ACTION ITEM — The answer is a stretch of the material below, returned exactly: the line containing "of the Sycamore", the line containing "Schrödinger method QEngine", and all lines between.
════
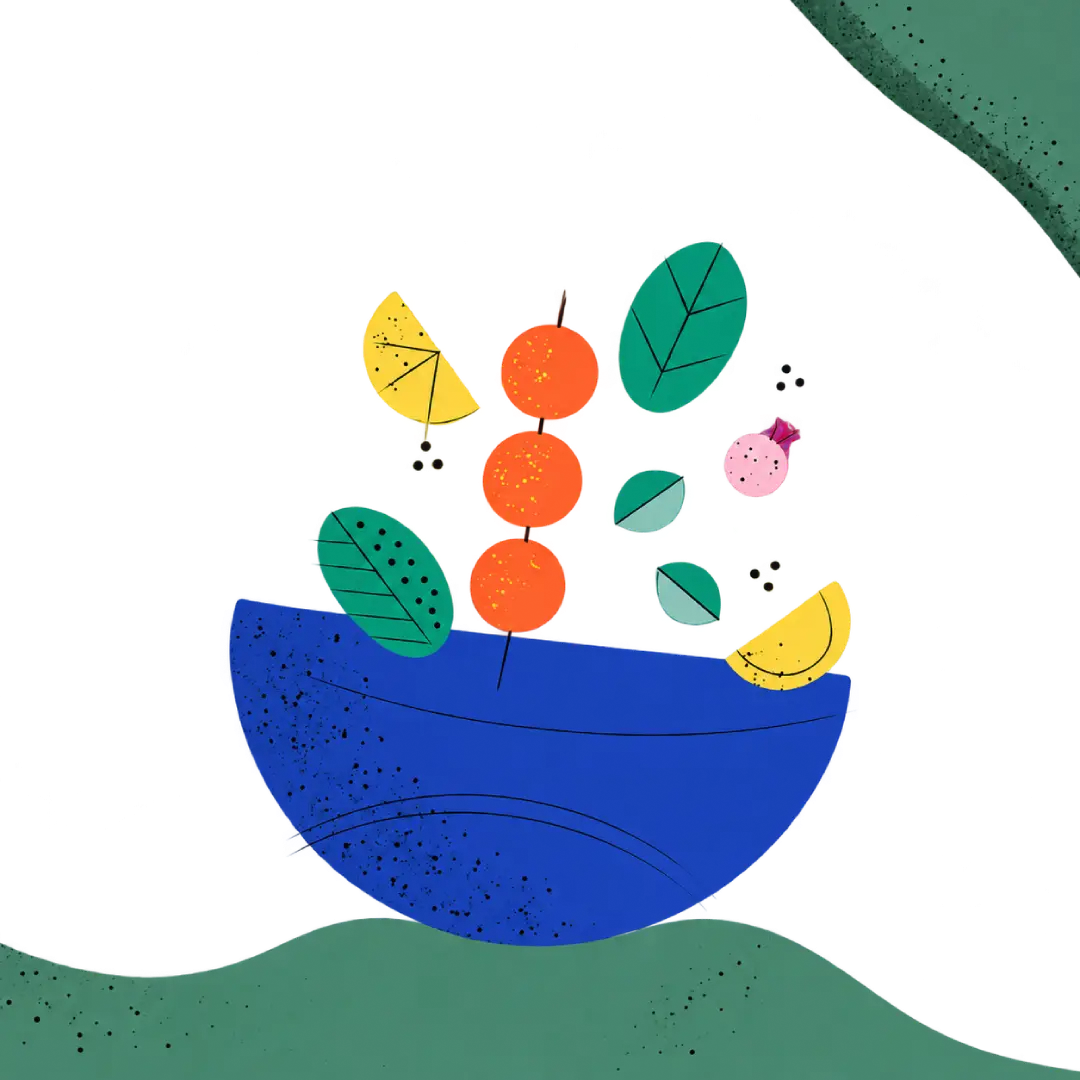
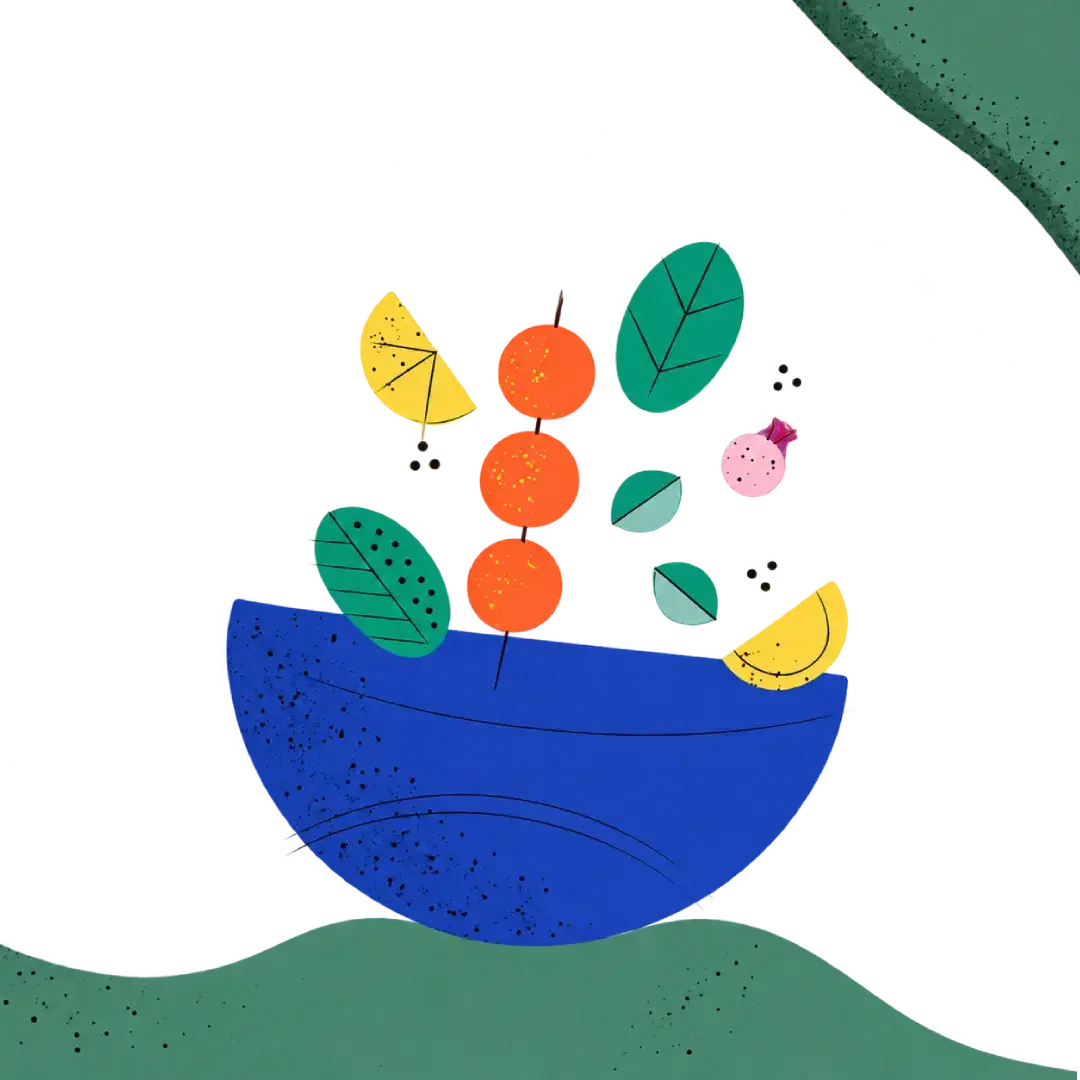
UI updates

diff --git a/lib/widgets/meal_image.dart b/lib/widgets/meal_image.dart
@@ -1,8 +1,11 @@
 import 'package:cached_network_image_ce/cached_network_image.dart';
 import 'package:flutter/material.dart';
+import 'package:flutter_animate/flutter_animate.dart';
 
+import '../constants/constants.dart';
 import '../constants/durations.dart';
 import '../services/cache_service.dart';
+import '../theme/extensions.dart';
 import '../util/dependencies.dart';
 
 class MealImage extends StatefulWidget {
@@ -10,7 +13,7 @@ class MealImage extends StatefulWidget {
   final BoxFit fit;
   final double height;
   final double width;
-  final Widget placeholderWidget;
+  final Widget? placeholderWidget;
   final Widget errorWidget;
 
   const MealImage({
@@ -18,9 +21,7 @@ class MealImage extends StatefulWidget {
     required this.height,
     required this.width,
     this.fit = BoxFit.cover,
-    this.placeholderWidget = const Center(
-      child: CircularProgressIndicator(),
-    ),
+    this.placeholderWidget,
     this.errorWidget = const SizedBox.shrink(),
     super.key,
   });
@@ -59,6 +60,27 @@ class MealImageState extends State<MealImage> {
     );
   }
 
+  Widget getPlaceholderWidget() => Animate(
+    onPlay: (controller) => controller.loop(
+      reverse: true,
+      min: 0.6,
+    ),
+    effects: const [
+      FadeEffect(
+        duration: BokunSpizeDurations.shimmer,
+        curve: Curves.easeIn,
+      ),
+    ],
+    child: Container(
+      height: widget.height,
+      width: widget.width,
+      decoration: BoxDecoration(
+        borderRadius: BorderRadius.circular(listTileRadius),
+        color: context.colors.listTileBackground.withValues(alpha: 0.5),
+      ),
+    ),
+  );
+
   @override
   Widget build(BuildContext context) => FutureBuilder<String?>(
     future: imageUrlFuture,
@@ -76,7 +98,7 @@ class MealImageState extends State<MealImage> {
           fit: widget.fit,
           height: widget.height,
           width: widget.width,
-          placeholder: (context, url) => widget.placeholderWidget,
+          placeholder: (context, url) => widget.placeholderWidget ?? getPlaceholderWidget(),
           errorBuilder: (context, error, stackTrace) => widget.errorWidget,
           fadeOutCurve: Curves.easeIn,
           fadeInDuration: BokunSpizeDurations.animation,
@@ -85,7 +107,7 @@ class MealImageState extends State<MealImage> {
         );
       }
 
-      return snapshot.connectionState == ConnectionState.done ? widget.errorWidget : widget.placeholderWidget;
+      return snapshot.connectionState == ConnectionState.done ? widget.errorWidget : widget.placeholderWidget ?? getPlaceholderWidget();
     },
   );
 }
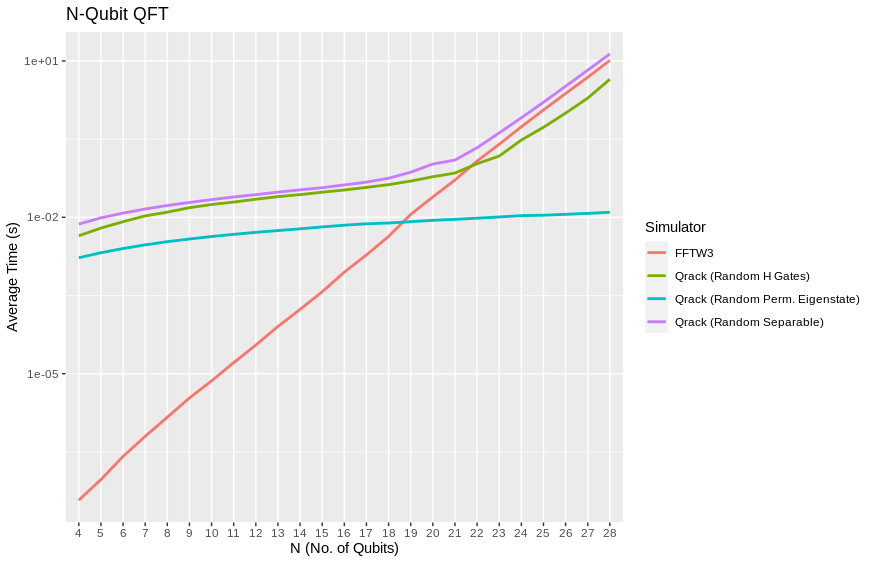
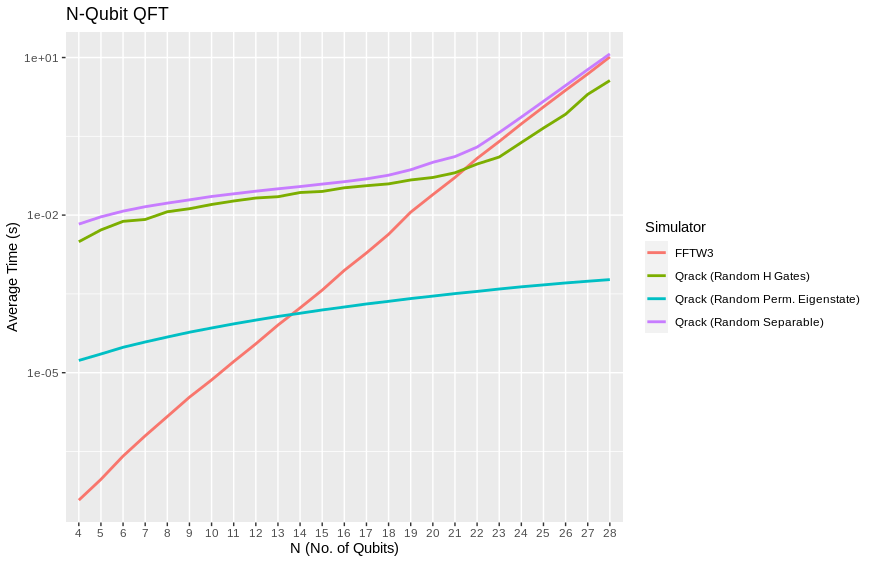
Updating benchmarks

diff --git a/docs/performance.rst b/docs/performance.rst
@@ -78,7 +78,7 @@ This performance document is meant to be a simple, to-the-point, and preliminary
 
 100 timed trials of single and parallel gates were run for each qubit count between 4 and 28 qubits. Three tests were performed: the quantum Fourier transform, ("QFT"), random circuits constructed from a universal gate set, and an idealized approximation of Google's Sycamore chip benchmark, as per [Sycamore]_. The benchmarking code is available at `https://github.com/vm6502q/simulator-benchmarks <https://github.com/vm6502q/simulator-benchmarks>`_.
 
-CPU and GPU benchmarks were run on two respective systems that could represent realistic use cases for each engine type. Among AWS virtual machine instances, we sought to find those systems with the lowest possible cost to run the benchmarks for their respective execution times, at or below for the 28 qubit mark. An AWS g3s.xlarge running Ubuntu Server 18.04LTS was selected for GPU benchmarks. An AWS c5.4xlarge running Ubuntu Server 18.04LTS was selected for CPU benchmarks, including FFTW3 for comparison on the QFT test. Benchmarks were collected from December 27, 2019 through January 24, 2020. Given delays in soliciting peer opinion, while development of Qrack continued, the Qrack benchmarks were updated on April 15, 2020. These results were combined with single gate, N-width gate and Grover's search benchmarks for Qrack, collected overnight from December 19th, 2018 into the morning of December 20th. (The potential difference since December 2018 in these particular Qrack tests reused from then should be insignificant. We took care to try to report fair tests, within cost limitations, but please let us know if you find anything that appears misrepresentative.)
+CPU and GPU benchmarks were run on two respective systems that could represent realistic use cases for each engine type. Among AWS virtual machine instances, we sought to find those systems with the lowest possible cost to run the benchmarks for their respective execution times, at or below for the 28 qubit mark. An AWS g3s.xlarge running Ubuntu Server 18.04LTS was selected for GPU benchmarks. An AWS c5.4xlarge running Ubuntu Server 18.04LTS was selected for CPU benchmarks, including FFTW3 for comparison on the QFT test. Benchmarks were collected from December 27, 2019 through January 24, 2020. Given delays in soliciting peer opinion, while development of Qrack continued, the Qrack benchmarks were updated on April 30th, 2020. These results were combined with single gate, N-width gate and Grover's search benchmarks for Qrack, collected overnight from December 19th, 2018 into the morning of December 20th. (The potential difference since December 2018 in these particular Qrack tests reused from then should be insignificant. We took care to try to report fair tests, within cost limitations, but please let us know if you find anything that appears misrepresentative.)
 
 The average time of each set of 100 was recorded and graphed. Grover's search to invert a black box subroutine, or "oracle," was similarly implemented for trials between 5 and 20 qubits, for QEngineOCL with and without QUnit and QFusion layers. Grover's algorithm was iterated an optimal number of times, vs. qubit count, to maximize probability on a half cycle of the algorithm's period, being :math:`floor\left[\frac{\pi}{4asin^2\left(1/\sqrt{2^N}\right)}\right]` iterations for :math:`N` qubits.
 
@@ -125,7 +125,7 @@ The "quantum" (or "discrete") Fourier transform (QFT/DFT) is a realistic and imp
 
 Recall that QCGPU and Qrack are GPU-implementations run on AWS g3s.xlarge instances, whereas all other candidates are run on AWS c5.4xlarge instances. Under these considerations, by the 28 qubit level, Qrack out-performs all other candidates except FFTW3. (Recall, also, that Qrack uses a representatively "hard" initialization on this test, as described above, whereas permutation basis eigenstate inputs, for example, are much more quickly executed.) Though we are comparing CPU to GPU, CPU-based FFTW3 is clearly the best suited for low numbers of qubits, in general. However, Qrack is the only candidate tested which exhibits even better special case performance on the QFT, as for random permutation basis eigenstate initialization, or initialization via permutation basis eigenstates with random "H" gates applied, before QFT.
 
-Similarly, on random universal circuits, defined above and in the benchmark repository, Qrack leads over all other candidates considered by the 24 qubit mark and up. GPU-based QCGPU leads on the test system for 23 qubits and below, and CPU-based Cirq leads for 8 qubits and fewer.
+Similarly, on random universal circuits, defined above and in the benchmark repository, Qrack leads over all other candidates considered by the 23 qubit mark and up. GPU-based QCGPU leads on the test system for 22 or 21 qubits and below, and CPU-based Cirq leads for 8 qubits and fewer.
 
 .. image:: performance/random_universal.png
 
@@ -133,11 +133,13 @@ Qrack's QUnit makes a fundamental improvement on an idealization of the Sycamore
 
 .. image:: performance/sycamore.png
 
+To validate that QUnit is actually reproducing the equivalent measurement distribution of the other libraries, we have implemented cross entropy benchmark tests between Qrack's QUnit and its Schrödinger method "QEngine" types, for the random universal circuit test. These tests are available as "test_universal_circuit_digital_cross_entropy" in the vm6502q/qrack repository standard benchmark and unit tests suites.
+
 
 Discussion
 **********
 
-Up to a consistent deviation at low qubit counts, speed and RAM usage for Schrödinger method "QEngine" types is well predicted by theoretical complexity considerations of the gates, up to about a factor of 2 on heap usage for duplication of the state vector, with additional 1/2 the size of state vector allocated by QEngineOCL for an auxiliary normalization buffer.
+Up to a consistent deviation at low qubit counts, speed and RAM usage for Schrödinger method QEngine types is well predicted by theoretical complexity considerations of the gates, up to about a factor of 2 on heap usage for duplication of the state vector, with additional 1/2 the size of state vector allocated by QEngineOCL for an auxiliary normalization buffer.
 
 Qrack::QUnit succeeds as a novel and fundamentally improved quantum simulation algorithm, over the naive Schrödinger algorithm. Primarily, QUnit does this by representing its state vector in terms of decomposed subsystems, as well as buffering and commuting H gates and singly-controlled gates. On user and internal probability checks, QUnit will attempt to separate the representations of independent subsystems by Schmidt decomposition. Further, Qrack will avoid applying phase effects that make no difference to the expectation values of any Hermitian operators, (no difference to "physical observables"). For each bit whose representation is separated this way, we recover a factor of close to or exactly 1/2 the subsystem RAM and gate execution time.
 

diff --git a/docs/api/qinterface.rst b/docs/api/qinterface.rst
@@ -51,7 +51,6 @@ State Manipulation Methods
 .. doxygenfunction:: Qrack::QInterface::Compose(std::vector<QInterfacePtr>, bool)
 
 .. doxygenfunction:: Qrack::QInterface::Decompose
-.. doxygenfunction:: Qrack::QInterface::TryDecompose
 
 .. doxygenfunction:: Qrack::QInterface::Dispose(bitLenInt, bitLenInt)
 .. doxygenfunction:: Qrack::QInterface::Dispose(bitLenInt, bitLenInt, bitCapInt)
════
EXERCISE RESULT —
@@ -133,11 +133,13 @@ Qrack's QUnit makes a fundamental improvement on an idealization of the Sycamore
 
 .. image:: performance/sycamore.png
 
+To validate that QUnit is actually reproducing the equivalent measurement distribution of the other libraries, we have implemented cross entropy benchmark tests between Qrack's QUnit and its Schrödinger method "QEngine" types, for the random universal circuit test. These tests are available as "test_universal_circuit_digital_cross_entropy" in the vm6502q/qrack repository standard benchmark and unit tests suites.
+
 
 Discussion
 **********
 
-Up to a consistent deviation at low qubit counts, speed and RAM usage for Schrödinger method "QEngine" types is well predicted by theoretical complexity considerations of the gates, up to about a factor of 2 on heap usage for duplication of the state vector, with additional 1/2 the size of state vector allocated by QEngineOCL for an auxiliary normalization buffer.
+Up to a consistent deviation at low qubit counts, speed and RAM usage for Schrödinger method QEngine types is well predicted by theoretical complexity considerations of the gates, up to about a factor of 2 on heap usage for duplication of the state vector, with additional 1/2 the size of state vector allocated by QEngineOCL for an auxiliary normalization buffer.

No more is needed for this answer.